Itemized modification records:
________________

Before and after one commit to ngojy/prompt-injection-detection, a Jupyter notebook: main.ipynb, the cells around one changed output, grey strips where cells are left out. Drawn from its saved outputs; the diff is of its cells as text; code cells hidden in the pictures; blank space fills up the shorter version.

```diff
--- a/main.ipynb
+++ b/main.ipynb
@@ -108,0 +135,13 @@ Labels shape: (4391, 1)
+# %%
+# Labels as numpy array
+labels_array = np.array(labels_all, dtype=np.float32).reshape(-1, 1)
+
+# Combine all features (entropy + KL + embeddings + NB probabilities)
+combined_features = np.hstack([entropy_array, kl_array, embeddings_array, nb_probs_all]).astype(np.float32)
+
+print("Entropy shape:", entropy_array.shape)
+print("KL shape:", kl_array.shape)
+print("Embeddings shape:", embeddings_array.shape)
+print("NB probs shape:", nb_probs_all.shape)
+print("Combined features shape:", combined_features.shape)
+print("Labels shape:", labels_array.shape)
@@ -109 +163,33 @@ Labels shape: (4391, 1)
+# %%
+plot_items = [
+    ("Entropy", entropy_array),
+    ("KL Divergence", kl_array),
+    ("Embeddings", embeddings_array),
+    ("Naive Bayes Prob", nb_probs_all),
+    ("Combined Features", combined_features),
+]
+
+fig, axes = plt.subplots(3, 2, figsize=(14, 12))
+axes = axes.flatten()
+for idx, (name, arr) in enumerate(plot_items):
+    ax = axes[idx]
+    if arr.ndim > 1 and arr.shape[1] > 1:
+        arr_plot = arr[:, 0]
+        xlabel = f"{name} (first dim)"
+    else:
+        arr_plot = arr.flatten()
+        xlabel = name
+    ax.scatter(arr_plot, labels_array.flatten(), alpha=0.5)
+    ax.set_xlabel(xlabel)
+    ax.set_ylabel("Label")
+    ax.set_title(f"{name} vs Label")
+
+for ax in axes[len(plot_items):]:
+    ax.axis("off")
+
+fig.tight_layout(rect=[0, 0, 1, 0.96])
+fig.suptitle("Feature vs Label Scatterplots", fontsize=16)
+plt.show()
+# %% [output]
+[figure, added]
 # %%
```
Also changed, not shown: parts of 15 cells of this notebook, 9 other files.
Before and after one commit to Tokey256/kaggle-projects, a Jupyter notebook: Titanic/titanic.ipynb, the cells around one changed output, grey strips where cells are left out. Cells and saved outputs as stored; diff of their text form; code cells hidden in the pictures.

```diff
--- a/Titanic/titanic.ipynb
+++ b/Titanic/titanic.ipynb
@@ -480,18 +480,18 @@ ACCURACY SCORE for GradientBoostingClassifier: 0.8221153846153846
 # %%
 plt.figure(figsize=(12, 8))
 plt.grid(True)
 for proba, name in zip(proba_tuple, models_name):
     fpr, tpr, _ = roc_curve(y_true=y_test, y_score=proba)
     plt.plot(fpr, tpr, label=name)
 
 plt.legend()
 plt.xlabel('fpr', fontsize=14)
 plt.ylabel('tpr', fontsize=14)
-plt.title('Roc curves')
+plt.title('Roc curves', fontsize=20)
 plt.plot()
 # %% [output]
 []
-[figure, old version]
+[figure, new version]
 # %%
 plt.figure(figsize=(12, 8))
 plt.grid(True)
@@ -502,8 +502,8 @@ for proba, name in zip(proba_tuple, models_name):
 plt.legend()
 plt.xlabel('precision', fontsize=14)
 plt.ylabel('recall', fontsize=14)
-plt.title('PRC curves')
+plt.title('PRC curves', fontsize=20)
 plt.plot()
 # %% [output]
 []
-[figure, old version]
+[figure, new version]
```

________________

Goal of the exercise = Only lines containing the string "strips" belong in the answer; find them in the data above and copy them.

Answer box =
Before and after one commit to ngojy/prompt-injection-detection, a Jupyter notebook: main.ipynb, the cells around one changed output, grey strips where cells are left out. Drawn from its saved outputs; the diff is of its cells as text; code cells hidden in the pictures; blank space fills up the shorter version.
Before and after one commit to Tokey256/kaggle-projects, a Jupyter notebook: Titanic/titanic.ipynb, the cells around one changed output, grey strips where cells are left out. Cells and saved outputs as stored; diff of their text form; code cells hidden in the pictures.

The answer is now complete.